How difficult it is to really reach a consensus on how to deal with the Taliban, considering the positions of their regional powers like China, Russia and Iran?

Secretary-General: I have to say that the consensus that I referred to was a consensus that no country in the meeting has put into question.

Indeed, it is true that the Russian Federation issued a communiqué saying that we should not meet the civil society.

I am terribly sorry, but I am in total disagreement. I think it will be very important to meet with the de facto authorities. But I think it's also very important to listen to other voices in the Afghan society.

Moderator: AFP

Question: Callum Paton, from Agence France presse. I know you've said that the Taliban didn't accept the UN's invitation to come, but I was wondering if you could just completely…

Secretary-General: I couldn't understand this.

Question: Okay, sorry. I actually haven't really started the question yet. So, could you just confirm that there was no representative of the Taliban at these meetings, including perhaps someone from the Doha office here?

And then, secondly, you've said that it's your aim to include the Taliban authorities in these discussions moving forward. But you've also said you want to begin a consultation on a UN envoy, which the Taliban has rejected.

How do you reconcile those two goals?

Secretary-General: One of the things is that I believe we need to have clear consultations with the Taliban in order to have a clarification of the role of that envoy, of who can be that envoy, in order to make it attractive from the point of view of the Taliban. And I believe it's in the interest of the Taliban to do so. And that's why the consultations make full sense. And your first question was?

Question: Just that no one from the Doha office of the Taliban was present?

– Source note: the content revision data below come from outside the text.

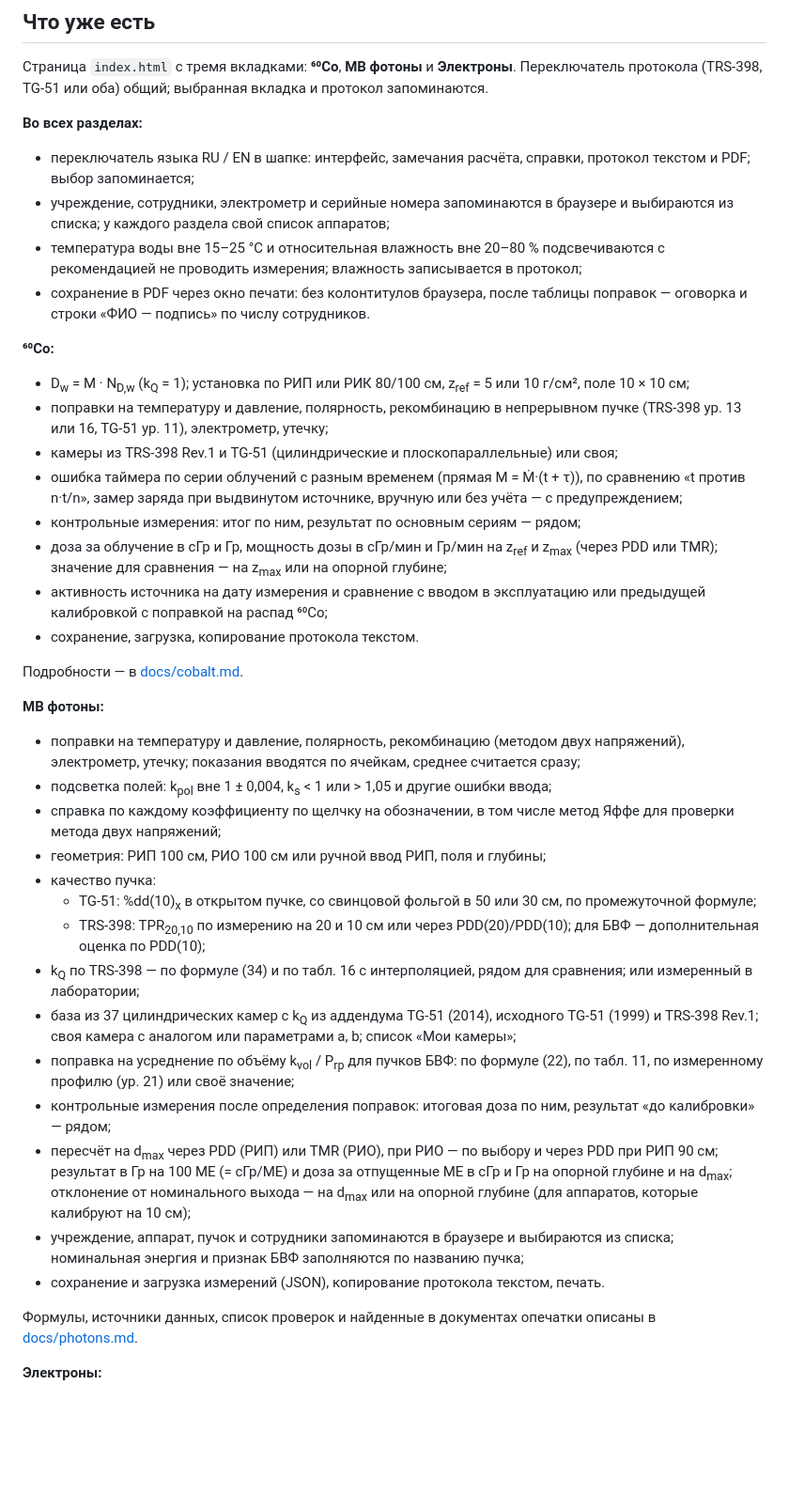
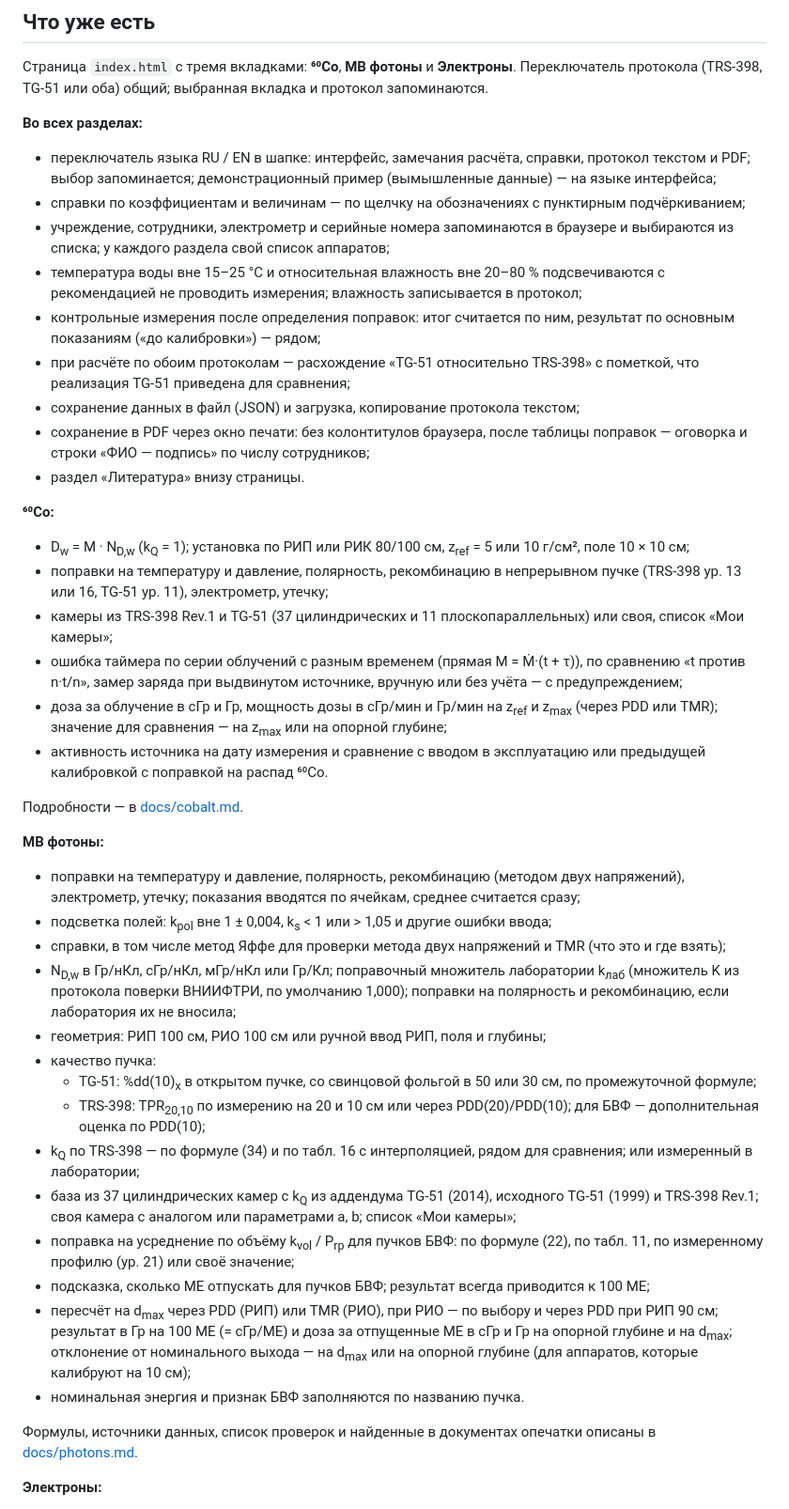
Before and after one commit to mesava/Reference-dosimetry, a Markdown page: README.md, the part around one of its changes. Shown at 94% size. GitHub-like rendering; blank space fills up the shorter version.

```diff
--- a/README.md
+++ b/README.md
@@ -23,21 +23,24 @@
 
 **Во всех разделах:**
 
-- переключатель языка RU / EN в шапке: интерфейс, замечания расчёта, справки, протокол текстом и PDF; выбор запоминается;
+- переключатель языка RU / EN в шапке: интерфейс, замечания расчёта, справки, протокол текстом и PDF; выбор запоминается; демонстрационный пример (вымышленные данные) — на языке интерфейса;
+- справки по коэффициентам и величинам — по щелчку на обозначениях с пунктирным подчёркиванием;
 - учреждение, сотрудники, электрометр и серийные номера запоминаются в браузере и выбираются из списка; у каждого раздела свой список аппаратов;
 - температура воды вне 15–25 °C и относительная влажность вне 20–80 % подсвечиваются с рекомендацией не проводить измерения; влажность записывается в протокол;
-- сохранение в PDF через окно печати: без колонтитулов браузера, после таблицы поправок — оговорка и строки «ФИО — подпись» по числу сотрудников.
+- контрольные измерения после определения поправок: итог считается по ним, результат по основным показаниям («до калибровки») — рядом;
+- при расчёте по обоим протоколам — расхождение «TG-51 относительно TRS-398» с пометкой, что реализация TG-51 приведена для сравнения;
+- сохранение данных в файл (JSON) и загрузка, копирование протокола текстом;
+- сохранение в PDF через окно печати: без колонтитулов браузера, после таблицы поправок — оговорка и строки «ФИО — подпись» по числу сотрудников;
+- раздел «Литература» внизу страницы.
 
 **⁶⁰Co:**
 
 - D<sub>w</sub> = M · N<sub>D,w</sub> (k<sub>Q</sub> = 1); установка по РИП или РИК 80/100 см, z<sub>ref</sub> = 5 или 10 г/см², поле 10 × 10 см;
 - поправки на температуру и давление, полярность, рекомбинацию в непрерывном пучке (TRS-398 ур. 13 или 16, TG-51 ур. 11), электрометр, утечку;
-- камеры из TRS-398 Rev.1 и TG-51 (цилиндрические и плоскопараллельные) или своя;
+- камеры из TRS-398 Rev.1 и TG-51 (37 цилиндрических и 11 плоскопараллельных) или своя, список «Мои камеры»;
 - ошибка таймера по серии облучений с разным временем (прямая M = Ṁ·(t + τ)), по сравнению «t против n·t/n», замер заряда при выдвинутом источнике, вручную или без учёта — с предупреждением;
-- контрольные измерения: итог по ним, результат по основным сериям — рядом;
 - доза за облучение в сГр и Гр, мощность дозы в сГр/мин и Гр/мин на z<sub>ref</sub> и z<sub>max</sub> (через PDD или TMR); значение для сравнения — на z<sub>max</sub> или на опорной глубине;
-- активность источника на дату измерения и сравнение с вводом в эксплуатацию или предыдущей калибровкой с поправкой на распад ⁶⁰Co;
-- сохранение, загрузка, копирование протокола текстом.
+- активность источника на дату измерения и сравнение с вводом в эксплуатацию или предыдущей калибровкой с поправкой на распад ⁶⁰Co.
 
 Подробности — в [docs/cobalt.md](docs/cobalt.md).
 
@@ -45,7 +48,8 @@
 
 - поправки на температуру и давление, полярность, рекомбинацию (методом двух напряжений), электрометр, утечку; показания вводятся по ячейкам, среднее считается сразу;
 - подсветка полей: k<sub>pol</sub> вне 1 ± 0,004, k<sub>s</sub> < 1 или > 1,05 и другие ошибки ввода;
-- справка по каждому коэффициенту по щелчку на обозначении, в том числе метод Яффе для проверки метода двух напряжений;
+- справки, в том числе метод Яффе для проверки метода двух напряжений и TMR (что это и где взять);
+- N<sub>D,w</sub> в Гр/нКл, сГр/нКл, мГр/нКл или Гр/Кл; поправочный множитель лаборатории k<sub>лаб</sub> (множитель K из протокола поверки ВНИИФТРИ, по умолчанию 1,000); поправки на полярность и рекомбинацию, если лаборатория их не вносила;
 - геометрия: РИП 100 см, РИО 100 см или ручной ввод РИП, поля и глубины;
 - качество пучка:
   - TG-51: %dd(10)<sub>x</sub> в открытом пучке, со свинцовой фольгой в 50 или 30 см, по промежуточной формуле;
@@ -53,10 +57,9 @@
 - k<sub>Q</sub> по TRS-398 — по формуле (34) и по табл. 16 с интерполяцией, рядом для сравнения; или измеренный в лаборатории;
 - база из 37 цилиндрических камер с k<sub>Q</sub> из аддендума TG-51 (2014), исходного TG-51 (1999) и TRS-398 Rev.1; своя камера с аналогом или параметрами a, b; список «Мои камеры»;
 - поправка на усреднение по объёму k<sub>vol</sub> / P<sub>rp</sub> для пучков БВФ: по формуле (22), по табл. 11, по измеренному профилю (ур. 21) или своё значение;
-- контрольные измерения после определения поправок: итоговая доза по ним, результат «до калибровки» — рядом;
+- подсказка, сколько МЕ отпускать для пучков БВФ; результат всегда приводится к 100 МЕ;
 - пересчёт на d<sub>max</sub> через PDD (РИП) или TMR (РИО), при РИО — по выбору и через PDD при РИП 90 см; результат в Гр на 100 МЕ (= сГр/МЕ) и доза за отпущенные МЕ в сГр и Гр на опорной глубине и на d<sub>max</sub>; отклонение от номинального выхода — на d<sub>max</sub> или на опорной глубине (для аппаратов, которые калибруют на 10 см);
-- учреждение, аппарат, пучок и сотрудники запоминаются в браузере и выбираются из списка; номинальная энергия и признак БВФ заполняются по названию пучка;
-- сохранение и загрузка измерений (JSON), копирование протокола текстом, печать.
+- номинальная энергия и признак БВФ заполняются по названию пучка.
 
 Формулы, источники данных, список проверок и найденные в документах опечатки описаны в [docs/photons.md](docs/photons.md).
 
```
Also changed, not shown: other parts of README.md (+17 -11 lines).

Secretary-General: No, but there was a meeting today between a representative of the Taliban in Doha and Ms. Rosemary di Carlo [Under-Secretary-General for Political and Peacebuilding Affairs]. So, the contacts are moving on, and they will move on, and UNAMA’s activity will be in full swing in Afghanistan.

I hope we are not discussing the divorce but we are discussing, as I said, a failure of communication.

Last question.

Question: If the Taliban did not accept your conditions this time and said that they would only come if they're regarded as the sole representatives of Afghanistan. How do you move past that? How do you expect to have them the second time that you meet if this condition stays in place from their side?

Secretary-General: Well, it is the conditions that were put by the Taliban that were not accepted for us and so I think that, as I said, we will meet now, with this format as a standing format. And with different levels of organizing the meetings, I think we will find easily a solution to allow for the participation of the Taliban.

Thank you very much.